◆ **TO DO**:
In the following listing, work out how many lines contain the string "currentExperience", and state only that number.

◆ **WORKING DATA**:

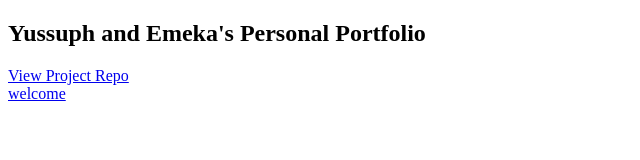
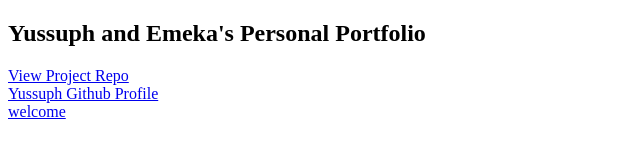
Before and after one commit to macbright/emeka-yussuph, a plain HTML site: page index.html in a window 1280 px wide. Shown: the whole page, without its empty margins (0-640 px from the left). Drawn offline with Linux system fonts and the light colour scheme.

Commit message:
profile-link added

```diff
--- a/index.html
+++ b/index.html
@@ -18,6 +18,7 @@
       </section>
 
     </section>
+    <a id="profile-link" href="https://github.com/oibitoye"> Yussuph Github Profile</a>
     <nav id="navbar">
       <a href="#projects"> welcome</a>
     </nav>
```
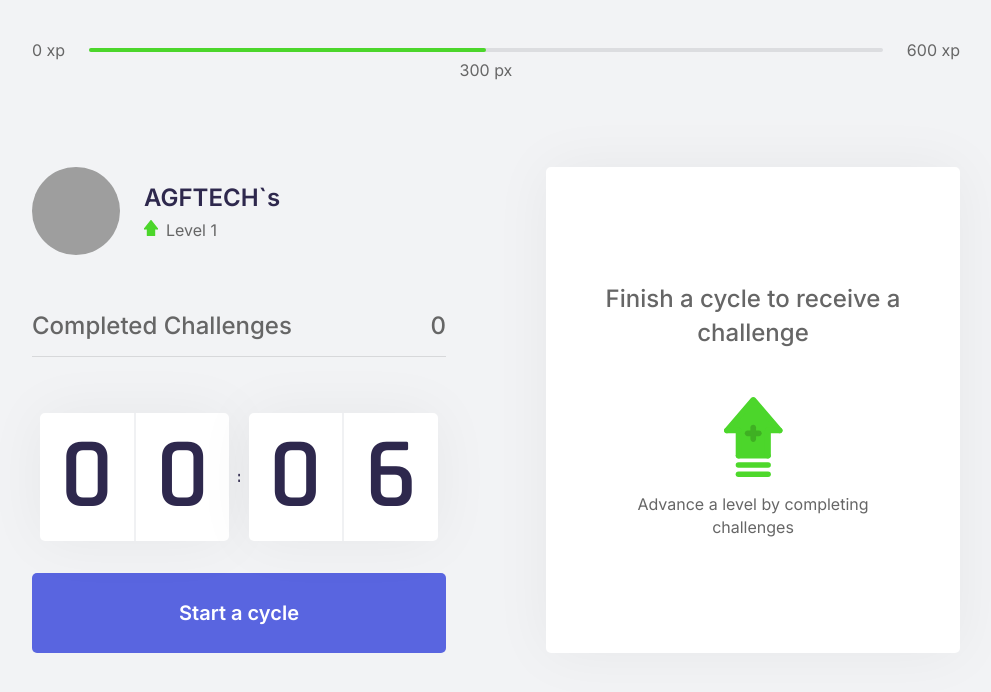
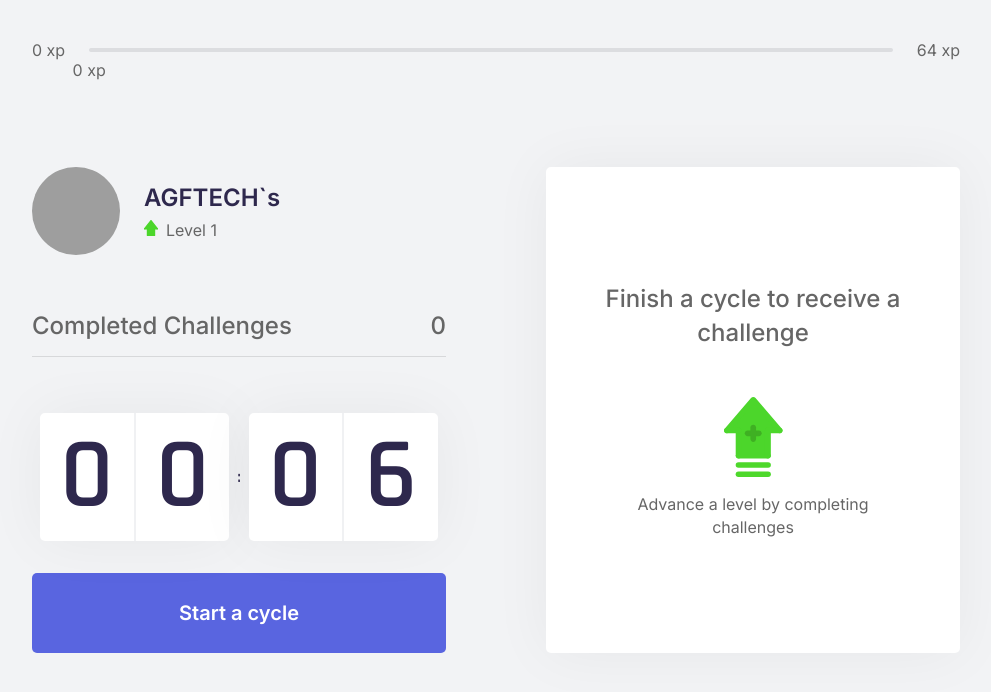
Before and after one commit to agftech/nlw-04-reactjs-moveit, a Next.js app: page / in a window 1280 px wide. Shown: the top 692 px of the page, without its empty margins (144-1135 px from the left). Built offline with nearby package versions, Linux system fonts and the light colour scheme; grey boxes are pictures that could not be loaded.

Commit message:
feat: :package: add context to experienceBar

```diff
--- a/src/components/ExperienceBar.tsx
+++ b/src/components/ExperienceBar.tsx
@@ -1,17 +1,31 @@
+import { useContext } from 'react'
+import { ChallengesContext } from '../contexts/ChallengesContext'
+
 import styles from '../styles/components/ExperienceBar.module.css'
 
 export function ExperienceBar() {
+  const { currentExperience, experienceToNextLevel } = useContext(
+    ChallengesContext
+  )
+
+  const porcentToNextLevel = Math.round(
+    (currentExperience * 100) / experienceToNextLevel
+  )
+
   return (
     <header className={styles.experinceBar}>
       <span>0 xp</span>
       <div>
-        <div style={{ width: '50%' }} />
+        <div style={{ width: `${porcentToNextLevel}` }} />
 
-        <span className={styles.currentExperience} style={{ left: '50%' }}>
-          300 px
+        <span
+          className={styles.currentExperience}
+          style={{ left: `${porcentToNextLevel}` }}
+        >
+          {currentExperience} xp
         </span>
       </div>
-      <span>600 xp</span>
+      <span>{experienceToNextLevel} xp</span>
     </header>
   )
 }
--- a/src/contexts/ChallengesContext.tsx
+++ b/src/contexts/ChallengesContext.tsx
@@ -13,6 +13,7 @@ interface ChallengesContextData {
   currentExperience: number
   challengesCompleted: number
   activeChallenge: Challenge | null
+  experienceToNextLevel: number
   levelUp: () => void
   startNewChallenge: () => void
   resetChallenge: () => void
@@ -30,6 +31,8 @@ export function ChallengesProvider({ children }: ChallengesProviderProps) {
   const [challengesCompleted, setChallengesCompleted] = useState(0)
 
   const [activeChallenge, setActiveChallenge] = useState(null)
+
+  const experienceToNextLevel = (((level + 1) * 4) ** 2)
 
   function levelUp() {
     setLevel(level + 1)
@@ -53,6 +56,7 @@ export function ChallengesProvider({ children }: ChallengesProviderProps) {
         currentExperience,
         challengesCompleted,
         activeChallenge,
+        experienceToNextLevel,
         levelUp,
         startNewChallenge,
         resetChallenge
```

---

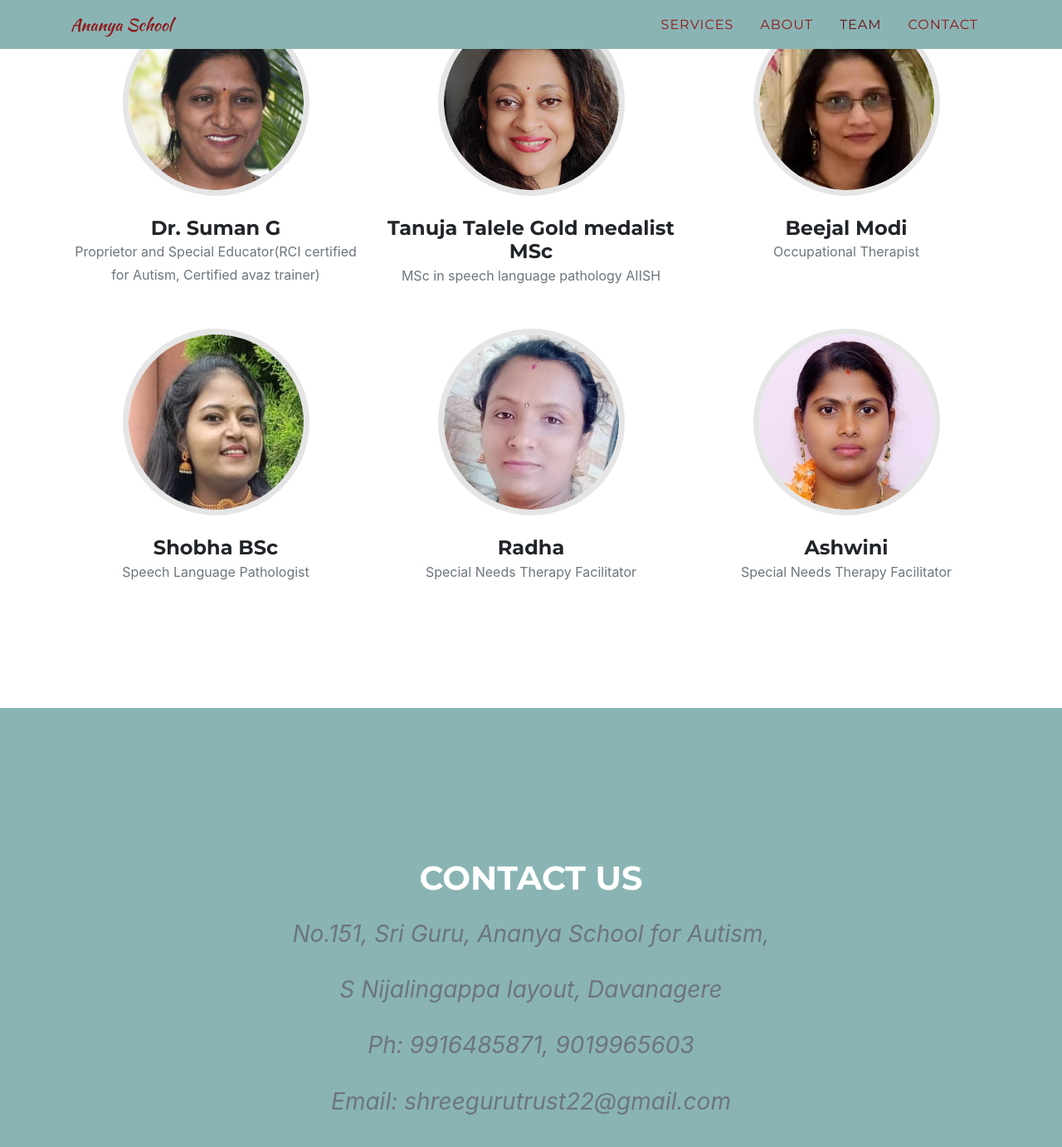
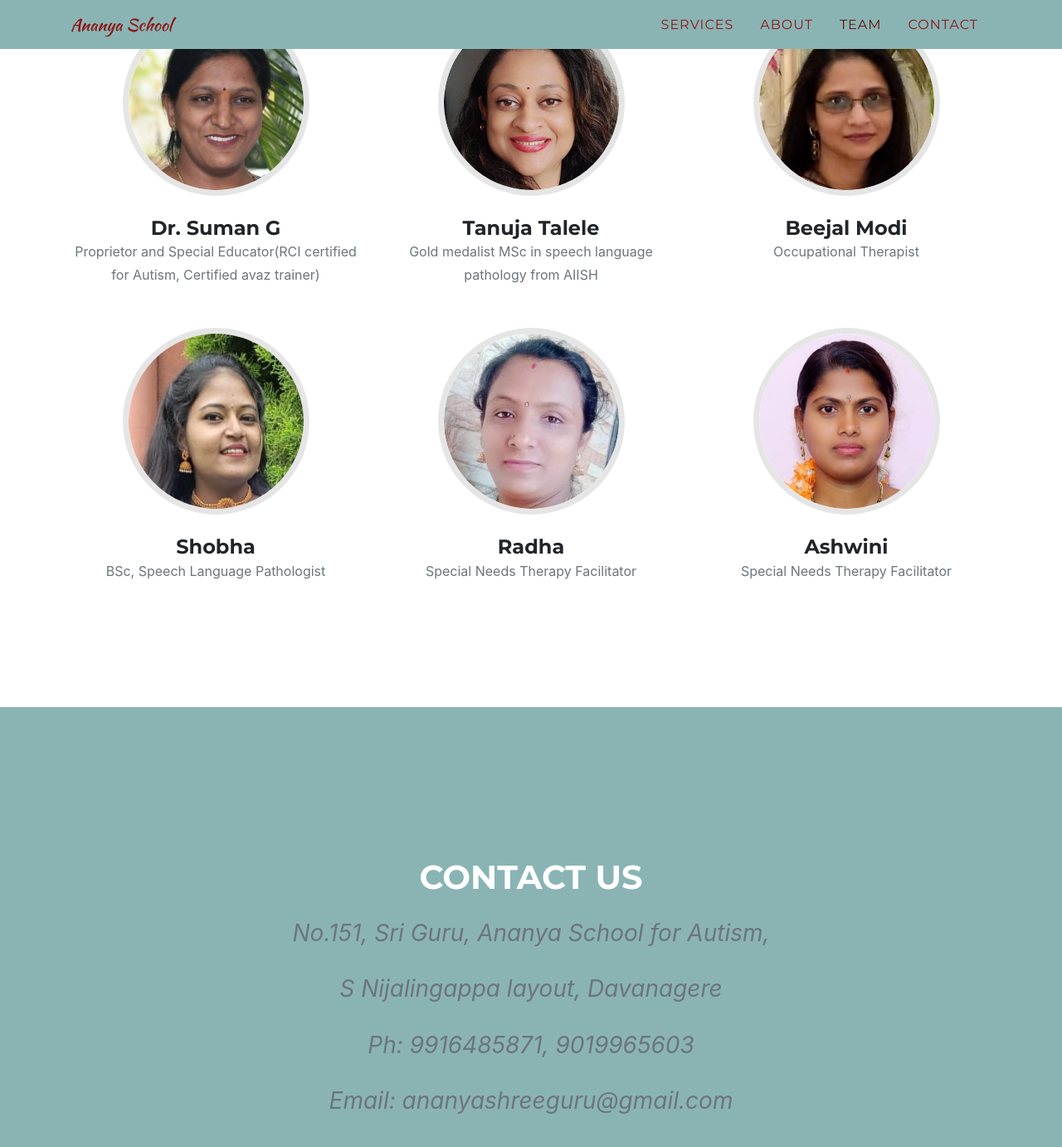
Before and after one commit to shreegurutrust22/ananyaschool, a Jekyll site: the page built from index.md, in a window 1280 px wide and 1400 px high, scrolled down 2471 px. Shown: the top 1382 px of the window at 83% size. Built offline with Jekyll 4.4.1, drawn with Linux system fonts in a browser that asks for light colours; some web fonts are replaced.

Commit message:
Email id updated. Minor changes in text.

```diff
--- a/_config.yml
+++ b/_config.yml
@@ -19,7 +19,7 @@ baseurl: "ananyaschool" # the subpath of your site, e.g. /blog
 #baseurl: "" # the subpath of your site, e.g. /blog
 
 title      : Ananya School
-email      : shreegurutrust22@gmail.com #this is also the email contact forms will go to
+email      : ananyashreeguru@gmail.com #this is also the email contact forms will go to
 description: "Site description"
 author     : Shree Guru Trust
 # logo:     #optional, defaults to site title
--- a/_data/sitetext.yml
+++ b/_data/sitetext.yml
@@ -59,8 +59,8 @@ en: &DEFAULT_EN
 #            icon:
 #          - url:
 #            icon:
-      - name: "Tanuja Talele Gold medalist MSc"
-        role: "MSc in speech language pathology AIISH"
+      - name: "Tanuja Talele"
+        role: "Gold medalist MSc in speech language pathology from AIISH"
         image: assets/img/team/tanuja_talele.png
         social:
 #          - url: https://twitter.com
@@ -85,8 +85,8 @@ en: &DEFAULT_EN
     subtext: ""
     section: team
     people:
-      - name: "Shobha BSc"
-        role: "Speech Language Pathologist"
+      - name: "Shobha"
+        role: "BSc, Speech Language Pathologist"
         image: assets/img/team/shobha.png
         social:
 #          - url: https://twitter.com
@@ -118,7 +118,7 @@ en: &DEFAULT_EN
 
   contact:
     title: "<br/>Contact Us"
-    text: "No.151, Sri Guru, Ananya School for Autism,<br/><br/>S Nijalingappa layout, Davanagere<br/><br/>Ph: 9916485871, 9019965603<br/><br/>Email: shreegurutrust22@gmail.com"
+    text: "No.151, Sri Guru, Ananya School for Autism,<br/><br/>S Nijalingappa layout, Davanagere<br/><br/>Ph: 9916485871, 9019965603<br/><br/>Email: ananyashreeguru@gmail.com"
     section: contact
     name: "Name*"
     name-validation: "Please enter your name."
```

◆ **TASK RESPONSE**:
7